The Palace was ahead of its time for gadgets as well as décor and had underfloor heating and a sound system which could be used throughout the house. It also had a vacuum cleaner system which was centralised and accessed through special attachments in the skirting boards of each room.
English Heritage has recovered a number of artefacts belonging to the house from the Courtaulds' era, including the original dining table and chairs, which were found in the props department of a London television studio.
Stephen and Virginia Courtauld were millionaires who made their fortune in the textile industry. The name Courtauld is still associated with textile production; there are a number of Courtaulds factories spread around England and Northern Ireland, although there has recently been downsizing and outsourcing to other countries.
The couple enjoyed an opulent lifestyle, owning a large yacht moored in warmer climes and created the ultra-modern home at Eltham for their family.
In 1940 the Great Hall was struck by four bombs during the Blitz. The minstrel's gallery was damaged and although it has since been restored, some singed wood can still be seen. The Courtaulds decided to leave the Palace in 1944.
The Grounds and Gardens
The grounds of the Palace cover a number of eras. There remain some of the medieval walls and tunnels belonging to an early version of the Bishop's Palace, as well as a moat, some of which is now dry and contains lawns and flower beds.
The Courtaulds planted a sunken rose garden and had a rockery designed. By the kitchen is a herb garden. There is a spring bulb meadow and a woodland garden. A wooden footbridge leads over the dry moat to the woodland beyond.
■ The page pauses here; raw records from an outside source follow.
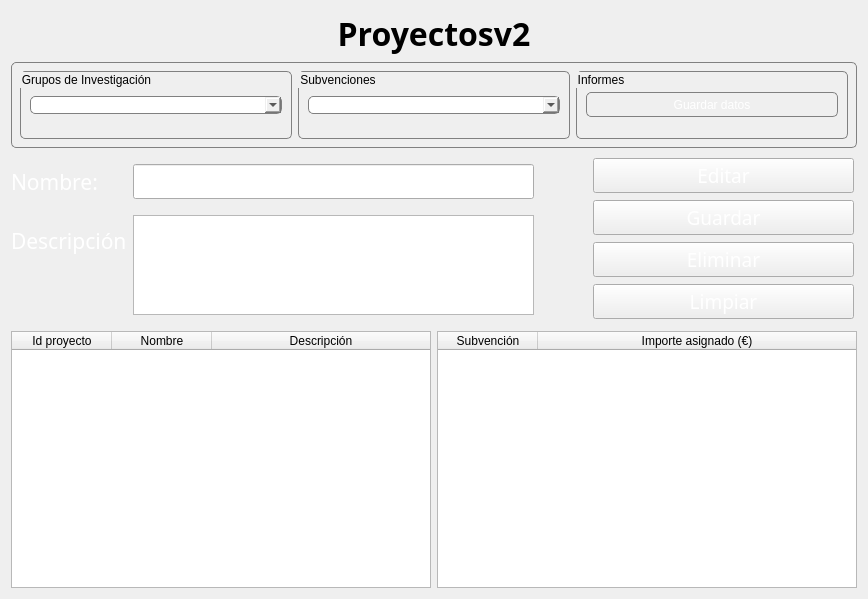
Before: the Qt Designer form app/view/ProyectoPage.ui in Orphereum/2DAM_DI_Universidad, drawn with Qt 5.
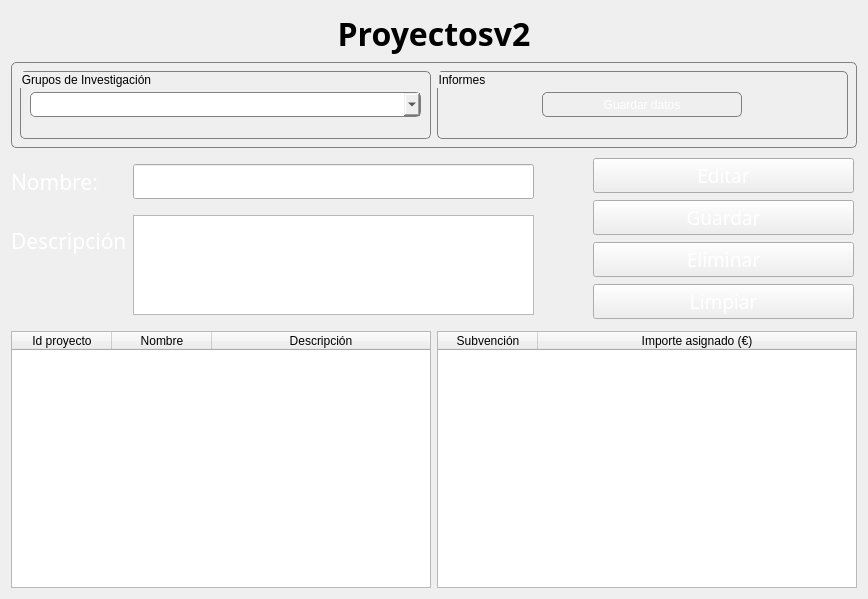
After: the same form once the commit is applied.

Commit message:
Cambios en proyecto_page
- Boton limpiar hecho (falta retocar)
- Formato en euros de la tabla mostrada de subvenciones

Diff of the .ui file:
```diff
--- a/app/view/ProyectoPage.ui
+++ b/app/view/ProyectoPage.ui
@@ -66,19 +66,14 @@
         </property>
         <layout class="QVBoxLayout" name="verticalLayout_3">
          <item>
-          <widget class="QComboBox" name="comboBox_gruposInv"/>
-         </item>
-        </layout>
-       </widget>
-      </item>
-      <item>
-       <widget class="QGroupBox" name="groupBox_2">
-        <property name="title">
-         <string>Subvenciones</string>
-        </property>
-        <layout class="QVBoxLayout" name="verticalLayout_2">
-         <item>
-          <widget class="QComboBox" name="comboBox_2"/>
+          <widget class="QComboBox" name="comboBox_gruposInv">
+           <property name="minimumSize">
+            <size>
+             <width>0</width>
+             <height>25</height>
+            </size>
+           </property>
+          </widget>
          </item>
         </layout>
        </widget>
@@ -88,15 +83,24 @@
         <property name="title">
          <string>Informes</string>
         </property>
-        <layout class="QVBoxLayout" name="verticalLayout">
+        <property name="alignment">
+         <set>Qt::AlignmentFlag::AlignLeading|Qt::AlignmentFlag::AlignLeft|Qt::AlignmentFlag::AlignVCenter</set>
+        </property>
+        <layout class="QHBoxLayout" name="horizontalLayout_4">
          <item>
           <widget class="QPushButton" name="pushButton">
            <property name="enabled">
             <bool>true</bool>
            </property>
+           <property name="minimumSize">
+            <size>
+             <width>0</width>
+             <height>25</height>
+            </size>
+           </property>
            <property name="maximumSize">
             <size>
-             <width>16777215</width>
+             <width>200</width>
              <height>25</height>
             </size>
            </property>
```
Left out of the diff: 2 changed lines with no effect on the pictures. The commit also changes 2 other files.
The garden has been restocked with blooms which would have been seen during the Courtaulds' residency.
Your Own Taste of History
The palace, like a number of other English Heritage properties, can be booked for weddings and conferences.